> Exercise aim:
The word "README" may appear in some lines of the data; copy every such line.

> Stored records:
┏━━
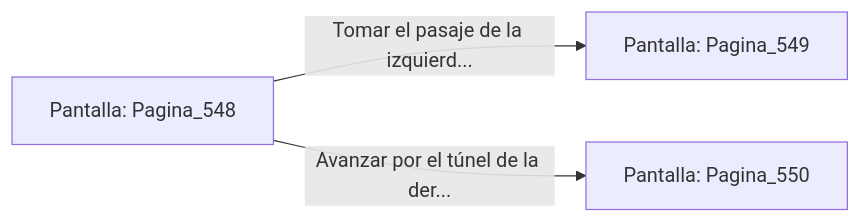
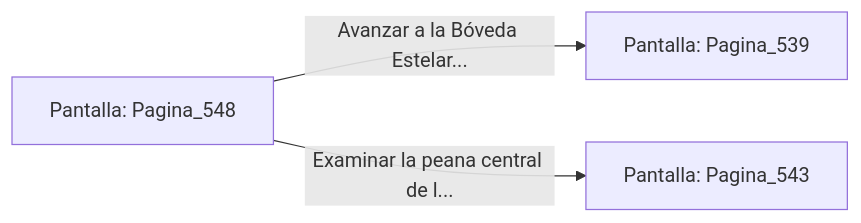
Before and after one commit to metsuke/mpl: the diagram in sample/eligejuego-vault/Pantalla_Pagina_548.md, drawn with Mermaid. The commit also changed other lines of this file and 635 other files, not shown here.

First line of the commit message:
fix: añadir Pagina_1 como pantalla inicial en capitulo_01.mpl

````diff
--- a/sample/eligejuego-vault/Pantalla_Pagina_548.md
+++ b/sample/eligejuego-vault/Pantalla_Pagina_548.md
@@ -20,6 +22,6 @@
 ```mermaid
 graph LR
     P_Pagina_548["Pantalla: Pagina_548"]
-    P_Pagina_548 -->|"Tomar el pasaje de la izquierd..."| P_Pagina_549["Pantalla: Pagina_549"]
-    P_Pagina_548 -->|"Avanzar por el túnel de la der..."| P_Pagina_550["Pantalla: Pagina_550"]
+    P_Pagina_548 -->|"Avanzar a la Bóveda Estelar..."| P_Pagina_539["Pantalla: Pagina_539"]
+    P_Pagina_548 -->|"Examinar la peana central de l..."| P_Pagina_543["Pantalla: Pagina_543"]
 ```
````
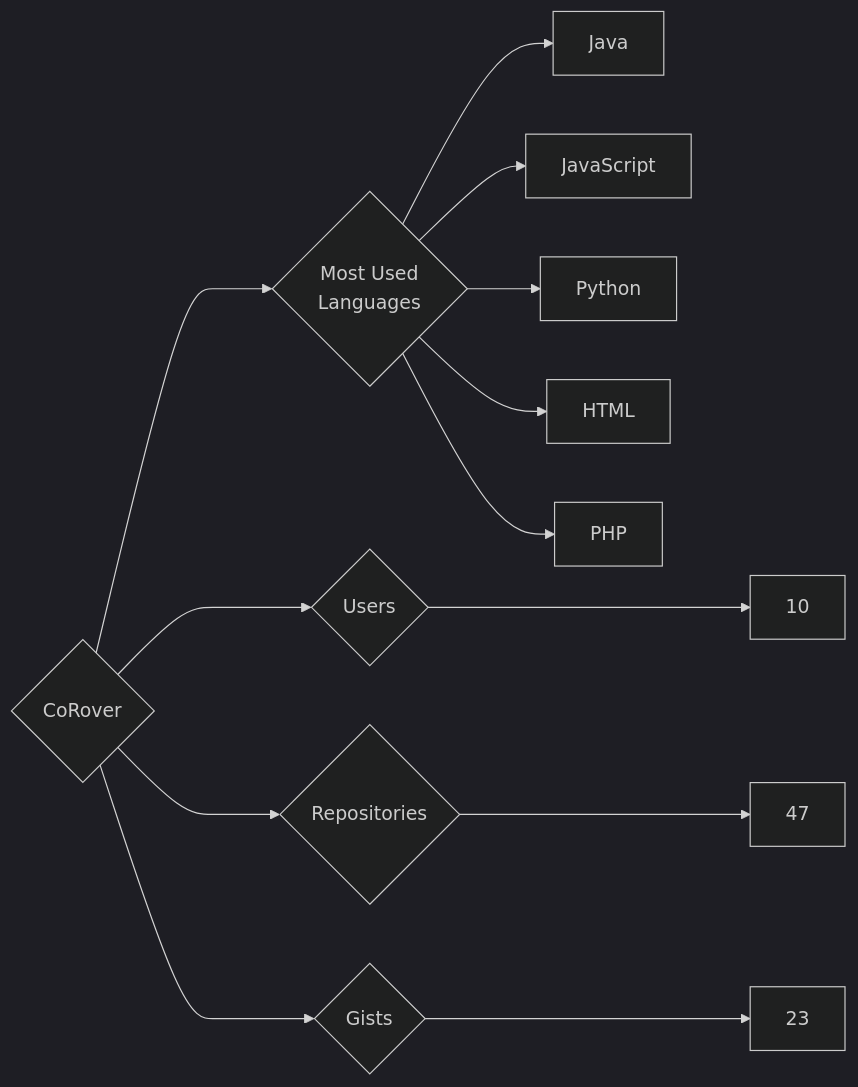
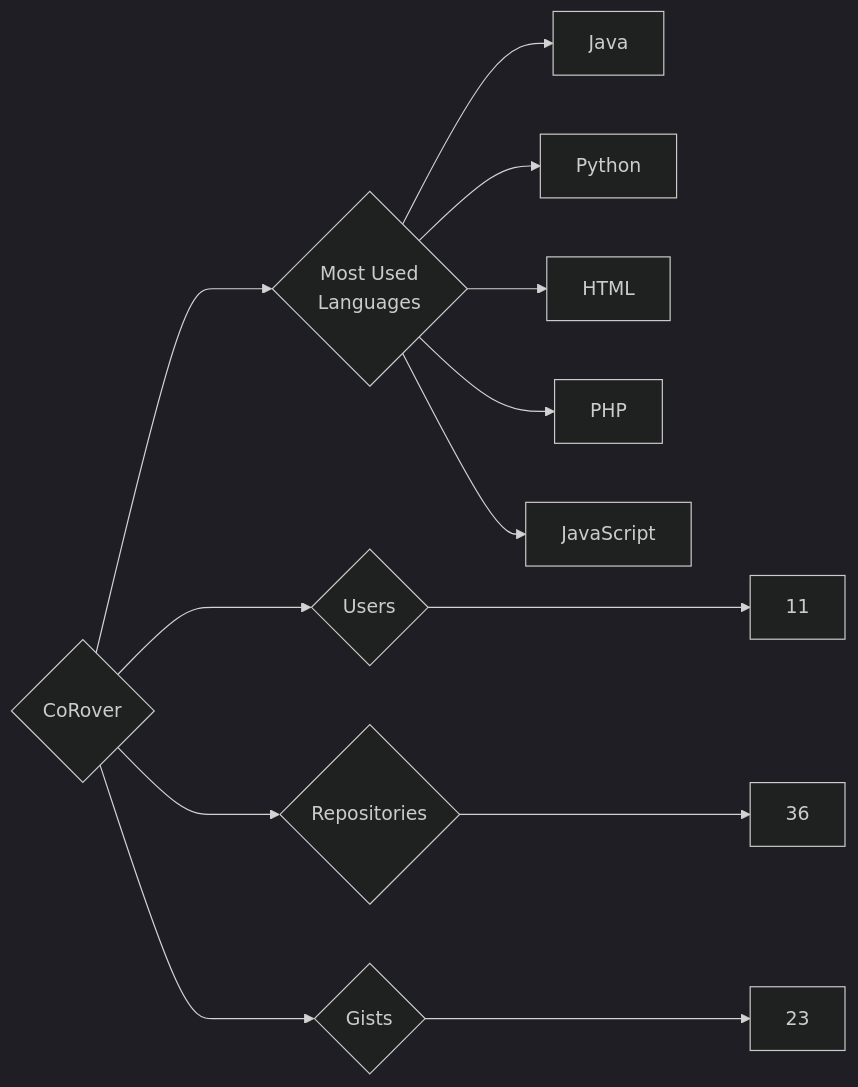
One commit to trickest/insiders changed the diagram in targets/CoRover/README.md. Above: the diagram before and after it, drawn with Mermaid (dark theme). The commit also changed 1141 other files, not shown here.

````diff
--- a/targets/CoRover/README.md
+++ b/targets/CoRover/README.md
@@ -3,13 +3,13 @@
 ```mermaid
 graph LR
 COMPANY_NAME{CoRover}
-COMPANY_NAME ---> U{Users} ---> UN[10]
-COMPANY_NAME ---> R{Repositories} ---> RN[47]
+COMPANY_NAME ---> U{Users} ---> UN[11]
+COMPANY_NAME ---> R{Repositories} ---> RN[36]
 COMPANY_NAME ---> G{Gists} ---> GN[23]
 COMPANY_NAME ---> ML{Most Used<br>Languages}
 ML --> Java[Java]
-ML --> JavaScript[JavaScript]
 ML --> Python[Python]
 ML --> HTML[HTML]
 ML --> PHP[PHP]
+ML --> JavaScript[JavaScript]
 ```
````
┗━━
> Completed task:
One commit to trickest/insiders changed the diagram in targets/CoRover/README.md. Above: the diagram before and after it, drawn with Mermaid (dark theme). The commit also changed 1141 other files, not shown here.
--- a/targets/CoRover/README.md
+++ b/targets/CoRover/README.md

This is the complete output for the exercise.